A surf and turf is a great supper for those of us who eat meat; the delicate flavour of lobster or other seafood paired with bold taste of steak. The combo is aesthetically appealing because it brings sea and land together on your plate, uniting the two essential elements of that make up our Planet Earth. Just as swimming and walking make for two very different beasts on your plate, competitive swimmers and runners have fairly different body types; both muscular, to be sure, but with different standards for short and long distances.
With runners, the longer the distance, the leaner the runner. A study published by the Royal Society found that as the distance being run increased, the body mass index (BMI) of the runner dropped.
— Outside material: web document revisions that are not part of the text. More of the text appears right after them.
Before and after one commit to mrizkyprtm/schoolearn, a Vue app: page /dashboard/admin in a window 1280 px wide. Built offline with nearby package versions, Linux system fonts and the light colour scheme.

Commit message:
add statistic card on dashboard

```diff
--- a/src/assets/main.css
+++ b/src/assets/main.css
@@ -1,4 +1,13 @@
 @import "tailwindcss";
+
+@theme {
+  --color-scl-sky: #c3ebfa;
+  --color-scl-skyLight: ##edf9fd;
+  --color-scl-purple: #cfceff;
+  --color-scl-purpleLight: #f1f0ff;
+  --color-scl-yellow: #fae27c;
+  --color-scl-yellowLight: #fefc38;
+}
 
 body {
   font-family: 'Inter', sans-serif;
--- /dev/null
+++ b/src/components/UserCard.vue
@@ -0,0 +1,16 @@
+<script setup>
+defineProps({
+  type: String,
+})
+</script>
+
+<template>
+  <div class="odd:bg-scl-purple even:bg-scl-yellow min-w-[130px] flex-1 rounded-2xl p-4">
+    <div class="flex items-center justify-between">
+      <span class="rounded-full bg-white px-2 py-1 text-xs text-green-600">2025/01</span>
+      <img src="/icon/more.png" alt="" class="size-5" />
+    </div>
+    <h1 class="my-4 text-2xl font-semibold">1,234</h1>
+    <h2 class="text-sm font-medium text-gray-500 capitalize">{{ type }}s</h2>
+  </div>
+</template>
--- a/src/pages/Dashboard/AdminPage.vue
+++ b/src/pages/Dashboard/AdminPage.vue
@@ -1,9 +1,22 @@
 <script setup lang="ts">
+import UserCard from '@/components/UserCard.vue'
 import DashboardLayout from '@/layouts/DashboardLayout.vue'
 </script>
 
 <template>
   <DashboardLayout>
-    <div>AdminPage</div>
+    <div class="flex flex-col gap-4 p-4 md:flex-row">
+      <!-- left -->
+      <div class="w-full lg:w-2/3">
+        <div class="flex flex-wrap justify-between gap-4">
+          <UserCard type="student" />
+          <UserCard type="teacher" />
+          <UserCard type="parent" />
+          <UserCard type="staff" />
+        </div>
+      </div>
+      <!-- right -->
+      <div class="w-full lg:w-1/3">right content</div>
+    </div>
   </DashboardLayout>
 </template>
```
One hypothesis for why this occurs is that the extra muscle is useful for sprinting short distances; such races are all about power, and endurance can be left by the wayside. Conversely, every extra bit of weight you carry with you when running a long distance could be detrimental; when running a marathon, the less weight you have to carry, the more your cardiovascular system can endure.
Swimmers, on the other hand, were found to have a BMI of 23 if male, and 21 if female, regardless of the distance they were racing. This is not to say that these swimmers aren’t fantastically fit, but that no matter how tall or short, big or small, two people of approximately the same fitness can challenge each other without worrying about being burdened by excess weight or hindered by a lack of muscle build-up. This may well be because water alleviates the amount of weight a swimmer must carry; when you’re in the water, you float effortlessly, so your mass is less taxing on your cardiovascular system.
What this means for you, dear reader, is something exceptional; no matter how big or small you are, you can swim. You can work up your endurance, build up your muscles and succeed in your swimming goals, no matter how big or small you are. You can swim sprints, you can swim endurance, you can swim for fun, and the power of floatation will help you endure and thrive. Longtime readers of the blog know how much we value swimming for it’s therapeutic athletic benefits, so this is just another reminder of how universal the benefits of a pool really are.
You might have given up on swimming because you thought you weren’t the right size, or the right weight; dispel those notions, because Olympians of all sizes have. Of course, they have a very specific BMI, but tall or short they compete; we see no reason why age should stop you from swimming, or why you should feel self-conscious about it. Swimming is for everyone, so if you need to spruce up your pool before hopping in, our leading pools renovation company is here to help.